# [What the task requires]
Your answer should be one number: the count of lines in these entries that hold the word "model".

(Dataset items)
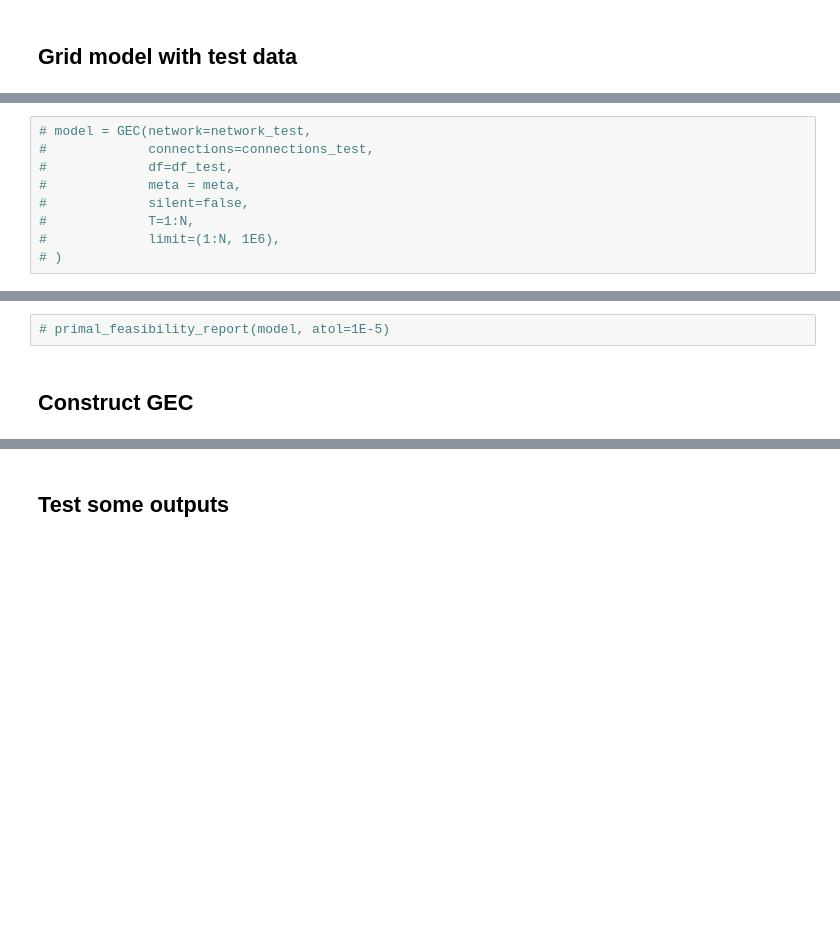
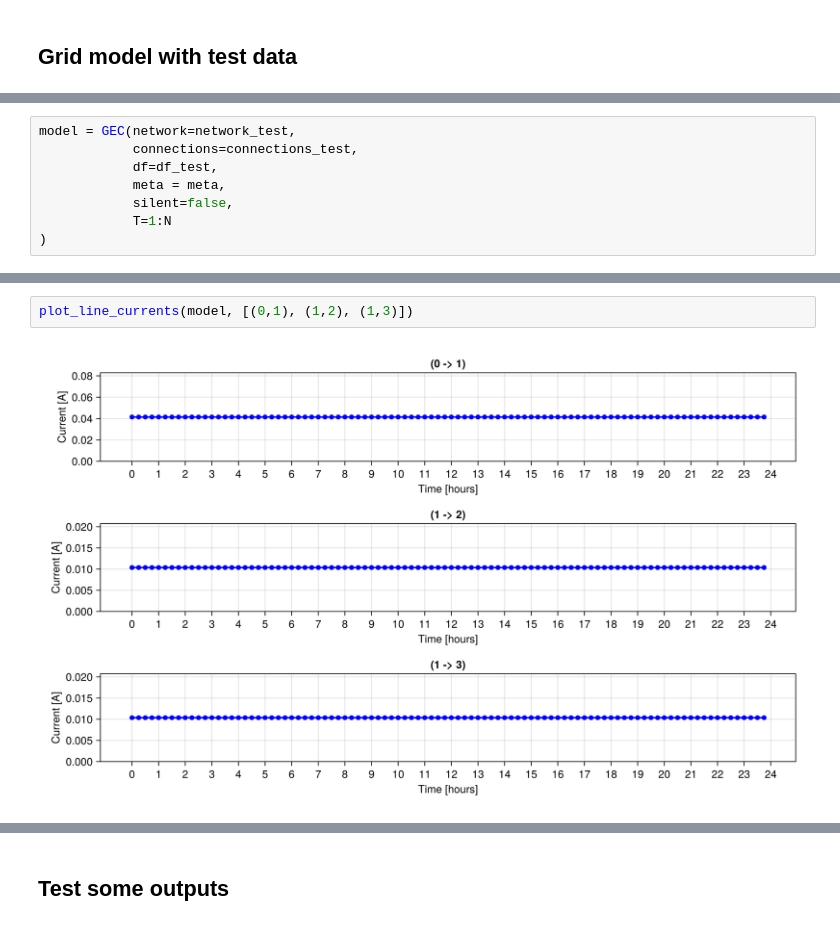
Before and after one commit to XinLiTue/Congestion-Management-based-on-Thermal-Comfort, a Jupyter notebook: OPF-jl.ipynb, the cells around one changed output, grey strips where cells are left out. Drawn from its saved outputs; the diff is of its cells as text; blank space fills up the shorter version.

```diff
--- a/OPF-jl.ipynb
+++ b/OPF-jl.ipynb
@@ -227,9 +273,8 @@ fig
 # %%
-# model = GEC(network=network_test,
-#             connections=connections_test,
-#             df=df_test,
-#             meta = meta,
-#             silent=false,
-#             T=1:N,
-#             limit=(1:N, 1E6),
-# )
+model = GEC(network=network_test,
+            connections=connections_test,
+            df=df_test,
+            meta = meta,
+            silent=false,
+            T=1:N
+)
@@ -236,4 +300,4 @@ fig
-# %%
-# primal_feasibility_report(model, atol=1E-5)
-# %% [markdown]
-## Construct GEC
+# %%
+plot_line_currents(model, [(0,1), (1,2), (1,3)])
+# %% [output]
+[figure, added]
```
Also changed, not shown: parts of 19 cells of this notebook, 3 other files.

# [Result]
4